● **ACTIVITY**
Gather each line containing the string "loggedInStatus" from these entries.
[Opening SUPPLIED DATA section]
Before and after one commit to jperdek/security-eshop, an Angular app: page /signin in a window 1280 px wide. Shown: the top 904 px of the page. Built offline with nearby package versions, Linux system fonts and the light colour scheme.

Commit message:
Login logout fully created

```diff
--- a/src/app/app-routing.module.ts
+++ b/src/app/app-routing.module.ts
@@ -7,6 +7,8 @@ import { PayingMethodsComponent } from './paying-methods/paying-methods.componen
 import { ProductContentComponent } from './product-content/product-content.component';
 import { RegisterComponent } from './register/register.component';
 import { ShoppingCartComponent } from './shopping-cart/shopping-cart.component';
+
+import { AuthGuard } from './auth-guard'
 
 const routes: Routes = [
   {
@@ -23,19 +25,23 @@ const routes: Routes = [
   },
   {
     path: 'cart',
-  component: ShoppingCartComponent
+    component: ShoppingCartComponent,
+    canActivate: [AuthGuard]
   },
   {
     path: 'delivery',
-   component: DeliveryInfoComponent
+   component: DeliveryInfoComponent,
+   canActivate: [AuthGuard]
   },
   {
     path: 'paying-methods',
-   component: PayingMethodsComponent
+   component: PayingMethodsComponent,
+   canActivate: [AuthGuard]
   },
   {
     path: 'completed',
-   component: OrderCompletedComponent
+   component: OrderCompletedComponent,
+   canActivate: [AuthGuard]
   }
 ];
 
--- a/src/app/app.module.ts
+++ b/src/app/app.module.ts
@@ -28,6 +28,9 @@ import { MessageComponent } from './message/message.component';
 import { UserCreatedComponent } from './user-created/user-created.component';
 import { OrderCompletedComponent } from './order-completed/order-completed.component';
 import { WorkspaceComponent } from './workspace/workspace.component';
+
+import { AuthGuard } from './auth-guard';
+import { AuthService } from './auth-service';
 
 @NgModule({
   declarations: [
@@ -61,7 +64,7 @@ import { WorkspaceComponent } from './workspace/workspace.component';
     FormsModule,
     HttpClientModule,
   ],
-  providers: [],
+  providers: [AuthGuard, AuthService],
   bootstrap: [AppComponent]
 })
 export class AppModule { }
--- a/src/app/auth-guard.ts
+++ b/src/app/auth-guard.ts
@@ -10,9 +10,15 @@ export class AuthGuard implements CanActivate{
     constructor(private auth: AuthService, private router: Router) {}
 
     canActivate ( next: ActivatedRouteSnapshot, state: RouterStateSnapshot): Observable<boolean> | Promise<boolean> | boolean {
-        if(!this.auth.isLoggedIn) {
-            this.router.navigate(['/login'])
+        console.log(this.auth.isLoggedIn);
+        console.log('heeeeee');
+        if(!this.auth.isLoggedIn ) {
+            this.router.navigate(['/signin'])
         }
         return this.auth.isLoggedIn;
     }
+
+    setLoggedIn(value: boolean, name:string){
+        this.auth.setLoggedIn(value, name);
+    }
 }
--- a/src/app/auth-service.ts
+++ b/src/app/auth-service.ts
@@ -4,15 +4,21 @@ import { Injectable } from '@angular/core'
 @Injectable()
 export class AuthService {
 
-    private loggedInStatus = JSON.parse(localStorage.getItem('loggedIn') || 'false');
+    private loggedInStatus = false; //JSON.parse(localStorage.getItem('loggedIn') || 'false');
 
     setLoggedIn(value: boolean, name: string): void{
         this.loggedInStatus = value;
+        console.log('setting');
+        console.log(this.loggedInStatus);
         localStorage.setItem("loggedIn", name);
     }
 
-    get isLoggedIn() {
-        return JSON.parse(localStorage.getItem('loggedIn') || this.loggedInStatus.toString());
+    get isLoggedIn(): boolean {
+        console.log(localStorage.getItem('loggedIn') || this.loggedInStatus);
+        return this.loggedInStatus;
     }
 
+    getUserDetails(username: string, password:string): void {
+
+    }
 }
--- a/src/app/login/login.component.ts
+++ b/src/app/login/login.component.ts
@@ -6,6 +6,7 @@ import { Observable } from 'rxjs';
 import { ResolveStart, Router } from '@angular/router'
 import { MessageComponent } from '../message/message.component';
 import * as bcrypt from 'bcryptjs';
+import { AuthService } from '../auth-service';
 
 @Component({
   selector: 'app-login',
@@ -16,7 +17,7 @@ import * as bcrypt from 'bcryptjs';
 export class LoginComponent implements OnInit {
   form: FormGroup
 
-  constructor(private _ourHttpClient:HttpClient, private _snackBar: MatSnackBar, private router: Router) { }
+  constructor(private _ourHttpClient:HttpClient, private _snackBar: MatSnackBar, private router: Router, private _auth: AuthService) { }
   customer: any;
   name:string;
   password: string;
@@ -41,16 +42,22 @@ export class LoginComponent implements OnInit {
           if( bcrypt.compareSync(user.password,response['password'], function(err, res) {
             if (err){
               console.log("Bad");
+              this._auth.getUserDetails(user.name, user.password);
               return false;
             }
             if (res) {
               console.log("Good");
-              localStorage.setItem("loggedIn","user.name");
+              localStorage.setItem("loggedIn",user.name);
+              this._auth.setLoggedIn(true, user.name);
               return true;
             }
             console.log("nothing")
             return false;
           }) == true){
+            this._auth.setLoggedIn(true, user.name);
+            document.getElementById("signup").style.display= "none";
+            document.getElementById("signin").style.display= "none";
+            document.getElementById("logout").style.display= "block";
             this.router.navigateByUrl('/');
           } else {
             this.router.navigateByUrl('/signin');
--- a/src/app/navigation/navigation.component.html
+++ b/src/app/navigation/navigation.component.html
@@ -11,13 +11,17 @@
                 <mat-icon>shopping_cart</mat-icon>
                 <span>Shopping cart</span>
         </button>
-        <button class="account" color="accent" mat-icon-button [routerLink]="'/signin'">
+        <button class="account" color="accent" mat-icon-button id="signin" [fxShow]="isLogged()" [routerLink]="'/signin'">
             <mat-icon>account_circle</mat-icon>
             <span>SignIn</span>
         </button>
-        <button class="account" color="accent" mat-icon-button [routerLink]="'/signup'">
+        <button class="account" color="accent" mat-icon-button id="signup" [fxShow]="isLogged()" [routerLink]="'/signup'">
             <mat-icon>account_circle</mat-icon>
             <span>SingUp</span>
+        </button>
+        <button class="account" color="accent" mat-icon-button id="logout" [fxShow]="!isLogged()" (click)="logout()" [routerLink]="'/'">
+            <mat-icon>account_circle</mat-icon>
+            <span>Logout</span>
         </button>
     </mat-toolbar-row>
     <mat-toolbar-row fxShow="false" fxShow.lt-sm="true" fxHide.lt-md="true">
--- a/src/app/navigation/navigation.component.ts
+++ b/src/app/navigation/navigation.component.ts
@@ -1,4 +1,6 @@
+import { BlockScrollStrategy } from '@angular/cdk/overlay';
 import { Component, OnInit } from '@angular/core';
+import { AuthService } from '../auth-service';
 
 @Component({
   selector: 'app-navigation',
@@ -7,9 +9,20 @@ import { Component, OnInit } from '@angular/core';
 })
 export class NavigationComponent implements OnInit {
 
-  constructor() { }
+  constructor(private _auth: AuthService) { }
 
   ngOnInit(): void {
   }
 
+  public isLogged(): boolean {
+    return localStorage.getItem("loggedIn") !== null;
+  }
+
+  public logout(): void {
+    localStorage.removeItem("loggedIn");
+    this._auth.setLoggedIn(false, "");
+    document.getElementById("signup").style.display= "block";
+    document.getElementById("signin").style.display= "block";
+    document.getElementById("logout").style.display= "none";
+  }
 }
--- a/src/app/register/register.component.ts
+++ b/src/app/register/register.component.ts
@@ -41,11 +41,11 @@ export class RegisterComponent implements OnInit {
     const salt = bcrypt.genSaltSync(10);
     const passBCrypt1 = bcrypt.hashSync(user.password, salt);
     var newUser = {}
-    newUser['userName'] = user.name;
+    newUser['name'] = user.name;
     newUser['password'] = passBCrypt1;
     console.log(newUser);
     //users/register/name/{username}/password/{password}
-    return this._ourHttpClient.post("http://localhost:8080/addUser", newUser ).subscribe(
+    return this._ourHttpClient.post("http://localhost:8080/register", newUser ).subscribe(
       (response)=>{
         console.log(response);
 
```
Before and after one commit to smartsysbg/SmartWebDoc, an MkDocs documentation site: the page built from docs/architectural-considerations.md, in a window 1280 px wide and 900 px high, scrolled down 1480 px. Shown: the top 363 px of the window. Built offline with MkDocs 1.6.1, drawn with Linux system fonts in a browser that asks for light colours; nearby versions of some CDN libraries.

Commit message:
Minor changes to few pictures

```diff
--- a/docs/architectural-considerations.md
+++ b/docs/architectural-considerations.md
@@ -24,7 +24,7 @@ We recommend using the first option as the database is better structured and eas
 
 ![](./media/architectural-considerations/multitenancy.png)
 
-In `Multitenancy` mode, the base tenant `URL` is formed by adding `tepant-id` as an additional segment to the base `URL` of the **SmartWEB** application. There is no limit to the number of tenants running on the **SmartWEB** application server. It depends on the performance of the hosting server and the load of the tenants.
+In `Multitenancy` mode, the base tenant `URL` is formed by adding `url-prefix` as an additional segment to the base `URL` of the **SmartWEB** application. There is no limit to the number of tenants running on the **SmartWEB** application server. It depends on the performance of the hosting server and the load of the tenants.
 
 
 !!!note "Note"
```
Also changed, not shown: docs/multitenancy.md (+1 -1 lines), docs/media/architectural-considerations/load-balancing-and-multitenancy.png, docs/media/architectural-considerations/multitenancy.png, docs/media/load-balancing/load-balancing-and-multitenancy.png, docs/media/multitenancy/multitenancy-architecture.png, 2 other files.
[Closing SUPPLIED DATA section]
● **SOLUTION TO THE EXERCISE**
-    private loggedInStatus = JSON.parse(localStorage.getItem('loggedIn') || 'false');
+    private loggedInStatus = false; //JSON.parse(localStorage.getItem('loggedIn') || 'false');
         this.loggedInStatus = value;
+        console.log(this.loggedInStatus);
-        return JSON.parse(localStorage.getItem('loggedIn') || this.loggedInStatus.toString());
+        console.log(localStorage.getItem('loggedIn') || this.loggedInStatus);
+        return this.loggedInStatus;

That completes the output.